TOWARD A HOMILY FOR HOLY THURSDAY
Categories: Father Fay's Section
SOME THOUGHTS TOWARD A HOMILY FOR HOLY THURSDAY
If you have not done so already, I believe you will find it helpful to reread the scriptures assigned for the Mass of the Supper of the Lord, easily available earlier on this homepage. First, we hear again of the Passover Meal in Egypt and the command to keep this as an annual biblical memorial. The psalm response contains a refrain from the New Testament and the faith and worship of our Old Testament ancestors — the cup of salvation in sacrificial thanksgiving to God. We gladly listen to Saint Paul tell us that the Eucharist is a tradition which was handed on to him from the early Christians and now he hands on to us. Finally, the Gospel surprisingly calls us back in the washing of the feet to the bond that Jesus established between him and us and the love that flows from it in both directions. All of this comes together in our celebration of what the Father continues to do for us through the Easter Mystery which we begin on Holy Thursday.

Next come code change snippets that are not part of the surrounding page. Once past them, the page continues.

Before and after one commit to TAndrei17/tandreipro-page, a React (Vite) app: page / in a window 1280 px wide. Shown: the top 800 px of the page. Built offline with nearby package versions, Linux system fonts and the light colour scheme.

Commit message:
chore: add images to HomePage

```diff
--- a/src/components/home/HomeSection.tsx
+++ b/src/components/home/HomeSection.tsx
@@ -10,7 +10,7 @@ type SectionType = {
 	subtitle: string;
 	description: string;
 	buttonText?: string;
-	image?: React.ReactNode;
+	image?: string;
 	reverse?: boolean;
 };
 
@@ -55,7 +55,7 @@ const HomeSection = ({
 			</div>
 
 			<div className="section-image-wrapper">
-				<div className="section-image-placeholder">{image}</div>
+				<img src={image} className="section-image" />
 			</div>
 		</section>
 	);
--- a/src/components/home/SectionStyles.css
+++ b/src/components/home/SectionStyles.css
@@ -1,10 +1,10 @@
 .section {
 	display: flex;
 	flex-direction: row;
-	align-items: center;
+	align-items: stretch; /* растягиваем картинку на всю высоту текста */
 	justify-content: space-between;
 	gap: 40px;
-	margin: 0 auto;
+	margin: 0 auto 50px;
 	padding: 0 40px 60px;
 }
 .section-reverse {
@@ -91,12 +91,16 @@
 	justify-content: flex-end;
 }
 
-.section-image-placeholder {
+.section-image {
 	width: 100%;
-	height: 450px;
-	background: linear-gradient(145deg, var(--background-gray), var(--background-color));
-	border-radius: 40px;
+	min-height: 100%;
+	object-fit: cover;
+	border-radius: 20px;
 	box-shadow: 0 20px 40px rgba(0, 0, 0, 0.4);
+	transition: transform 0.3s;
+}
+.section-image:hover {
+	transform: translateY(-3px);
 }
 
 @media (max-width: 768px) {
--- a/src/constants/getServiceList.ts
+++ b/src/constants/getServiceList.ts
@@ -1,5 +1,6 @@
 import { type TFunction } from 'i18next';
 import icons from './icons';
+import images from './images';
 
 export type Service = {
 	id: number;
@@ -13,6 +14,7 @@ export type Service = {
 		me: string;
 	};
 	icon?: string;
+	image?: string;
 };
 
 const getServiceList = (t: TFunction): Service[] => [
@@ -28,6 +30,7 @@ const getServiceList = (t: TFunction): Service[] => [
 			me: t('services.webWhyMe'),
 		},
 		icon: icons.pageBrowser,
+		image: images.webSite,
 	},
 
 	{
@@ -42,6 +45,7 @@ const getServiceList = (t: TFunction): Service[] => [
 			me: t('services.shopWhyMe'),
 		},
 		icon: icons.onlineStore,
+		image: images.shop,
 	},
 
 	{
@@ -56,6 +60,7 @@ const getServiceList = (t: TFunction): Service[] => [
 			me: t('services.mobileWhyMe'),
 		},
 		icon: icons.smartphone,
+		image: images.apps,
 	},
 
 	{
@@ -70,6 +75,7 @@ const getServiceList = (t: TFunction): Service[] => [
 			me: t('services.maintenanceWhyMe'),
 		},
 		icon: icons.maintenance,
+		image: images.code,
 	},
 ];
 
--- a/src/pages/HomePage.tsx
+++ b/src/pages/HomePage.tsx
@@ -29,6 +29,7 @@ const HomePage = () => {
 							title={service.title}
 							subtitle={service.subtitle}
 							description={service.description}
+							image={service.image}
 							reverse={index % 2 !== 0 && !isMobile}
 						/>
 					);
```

The present crisis facing us in these days highlights the fact that the Passover Meal was celebrated in the home. Jesus loved his Father’s house, the Temple, but gave instructions for the disciples to prepare the Passover in the Upper Room. In a remarkable way this setting for the Passover brings the Temple and our daily lives together. This sacred meal takes place over a rather lengthy period of time combining eating and drinking sacred foods, the recounting of what God has done for us, praise and thanksgiving of God in a community setting, and a deepening of faith and mutual love at the table of the Lord. From the Last Supper accounts we know that they sang certain psalms together in praise of God — The Hallel [Halleluia] Psalms 114-118, (Matthew 26:30)
Even though the Seder Service followed a definite ritual, it was for the participants an actual and new experiencing of God in their midst, Emmanuel. This presence of the Lord expressed itself so strongly by the bond of mutual love of those gathered — the shalom. Let us reflect a moment how this took place at the Last Supper in the washing of the feet and the discourse and prayers of Jesus with his disciples. The way Jesus put it to his disciples: I am the vine, you are the branches (John 15:5). It becomes even clearer in his exchange with Peter when Jesus approached him to wash his feet, during which Jesus said to Peter: Unless I wash you, you will have no inheritance with me (John 13:8). The bond that underlies the love is there and must remain. If this is the way of thinking and acting on Jesus’ part, we can understand how the Lord could and would forgive him the denial.
A new lesson this year from all of this is that Jesus wants us to be close to him in the midst of the brotherhood. This is the reason for gathering at Mass. We can watch a video of a Mass from afar but the intimacy with Christ and the Church suffers. I wonder what will be the long range consequences of social distancing. God did not make us that way nor save us that way. We are in a temporary situation and look forward to better times in the faith. The vine and the branches need to spend time together. He is calling us to a deeper bond with him and his people.